> Habermas writes of ‘the neutrality of the state towards worldviews.’ I disagree. The state is the organ of the capitalist class and its fundamental purpose is to embody and represent the world-view of that class. While it is necessary for cohesion that the state give the appearance of impartiality, this is not the case in practice. Perhaps the potentially most dangerous instance of this is the delicate two-faced two-step between the state and the media with regard to China. At regular intervals a story is fed to the media on China – a recent one concerning Chinese spies on this campus. Could anyone possibly argue against there being Australian and American spies here as well? Wikileaks exposed the disgusting servility of Australian political leaders to the US on the subject of China. These stories keep the tension ‘just right’ so that if and when the state with the assistance of the media needs, at the behest of the US, to whip the majority into the acceptance of war, all is in place.

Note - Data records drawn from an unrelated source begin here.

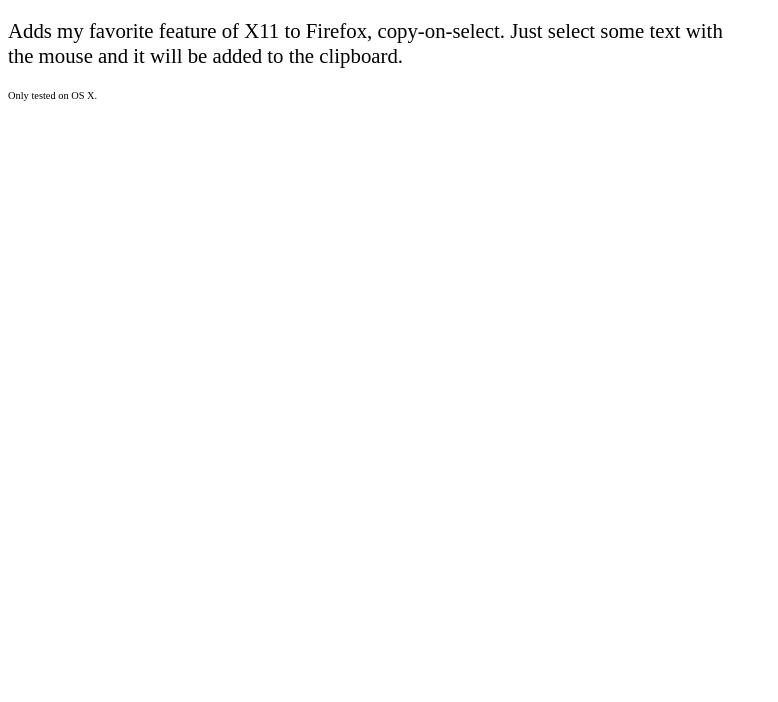
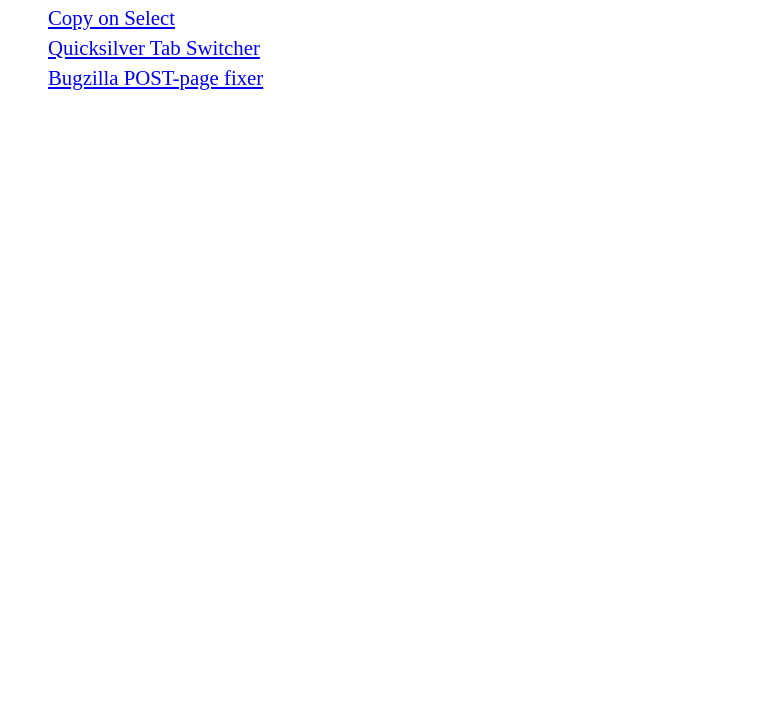
Before and after one commit to jbalogh/jetpacks, a plain HTML site: page index.html in a window 1280 px wide. Shown: the part 98-800 px from the top of the page, without its empty margins (0-778 px from the left). Drawn offline with Linux system fonts and the light colour scheme.

Commit message:
removing old copy-on-select, restructuring /jetpacks

```diff
--- a/index.html
+++ b/index.html
@@ -2,20 +2,17 @@
 <html lang=en>
   <head>
     <meta http-equiv="Content-type" content="text/html; charset=utf-8">
-    <title>Copy on Select Jetpack</title>
-    <link rel="jetpack" href="copy-on-select.js">
+    <title>These are my Jetpacks.</title>
     <link rel="stylesheet" href="media/style.css">
   </head>
   <body>
+    <h1>These are my Jetpacks</h1>
     <article>
-      <h1>Copy-on-Select Jetpack</h1>
-      <p>
-        Adds my favorite feature of X11 to Firefox, copy-on-select.  Just select
-        some text with the mouse and it will be added to the clipboard.
-      </p>
-      <aside>
-        Only tested on OS X.
-      </aside>
+      <ul>
+        <li><a href="copy-on-select/">Copy on Select</a></li>
+        <li><a href="tabswitcher/">Quicksilver Tab Switcher</a></li>
+        <li><a href="bugzilla/skip-process-bug/">Bugzilla POST-page fixer</a></li>
+      </ul>
     </article>
   </body>
 </html>
--- a/media/style.css
+++ b/media/style.css
@@ -16,3 +16,9 @@
 footer {
   font-size: 0.8em;
 }
+ul {
+  list-style-type: none;
+}
+li {
+  margin: 0.3em 0;
+}
```
Also changed, not shown: copy-on-select.js (deleted, +0 -15 lines).
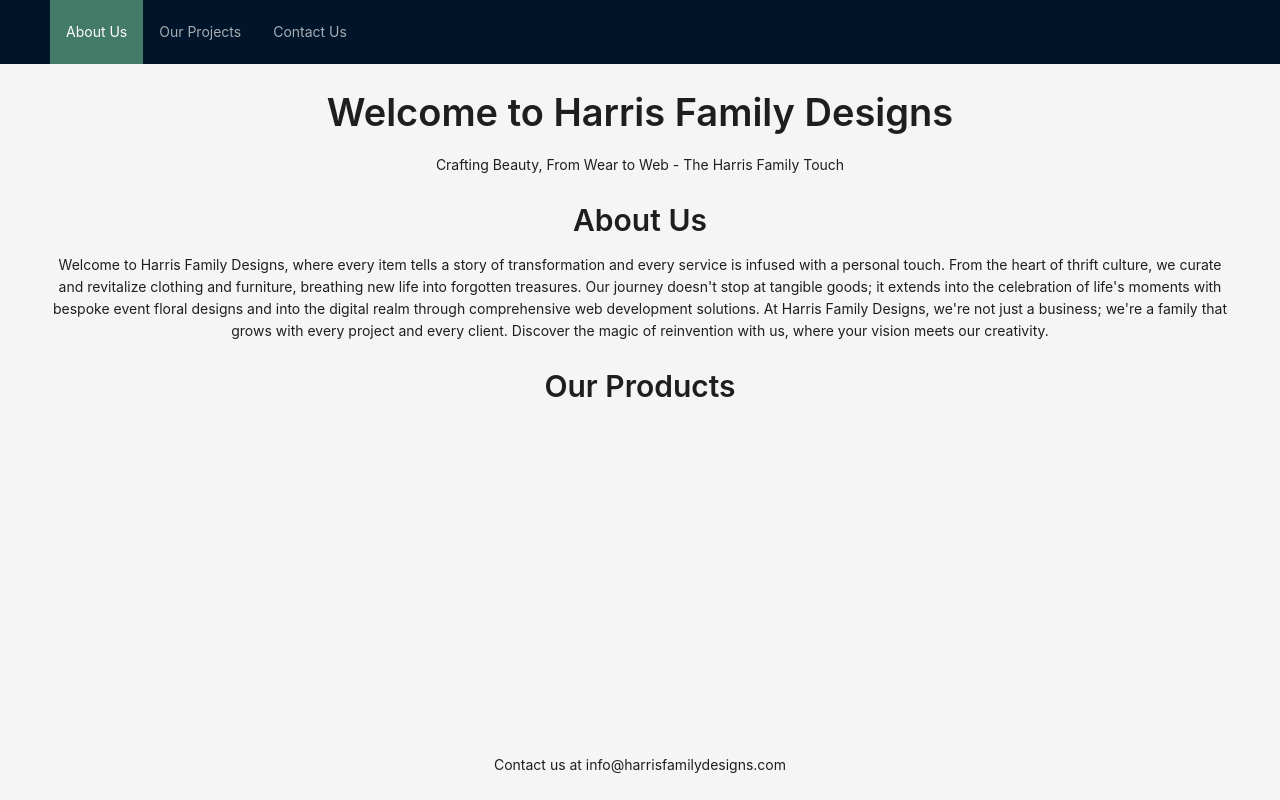
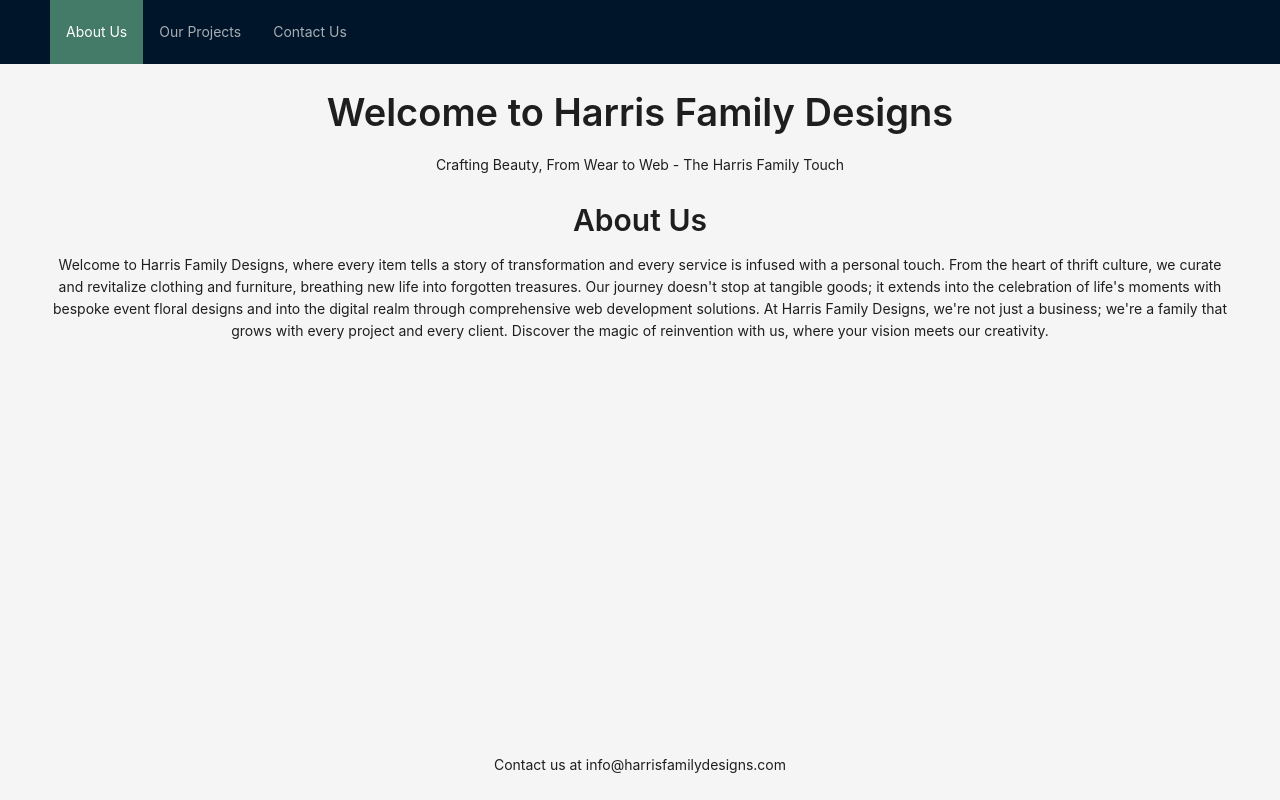
Before and after one commit to harrisfamilydesigns/harris-family-designs, a React (Vite) app: page / in a window 1280 px wide. Built offline with nearby package versions, Linux system fonts and the light colour scheme.

Commit message:
comment out 'our products'

```diff
--- a/src/components/WWWApp/LandingPage.jsx
+++ b/src/components/WWWApp/LandingPage.jsx
@@ -22,10 +22,9 @@ function LandingPage() {
         </Paragraph>
       </section>
 
-      <section id="products">
+      {/* <section id="products">
         <Title level={2}>Our Products</Title>
-        {/* Product items will be added here */}
-      </section>
+      </section> */}
     </div>
   );
 }
```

And on the point of public and religious schools, Habermas’s words do not stand up – funding by Federal and state governments for decades has increasingly been taken from the public education system and given to religious and so-called private schools. If it weren’t so serious, the rorting by religious schools that occasionally appears in the media would be amusing.
> Habermas writes that ‘the liberal state must…expect its secular citizens…not to treat religious expressions as simply irrational.’ There is everything right with calling the irrational such. What would be wrong would be to do so with intolerance, abusively and with the intention of provoking violence. Habermas writes of ‘the rational core of faith’ yet in ‘Fundamentalism and Terror’ he wrote ‘Every religious doctrine rests on a dogmatic kernel of belief’.
Habermas’s late concern with religion is that of its prodigal son.
Jürgen Habermas, ‘An Awareness of What is Missing’ in An Awareness of What is Missing: Faith and Reason in a Post-Secular Age, Polity Press, Cambridge, 2010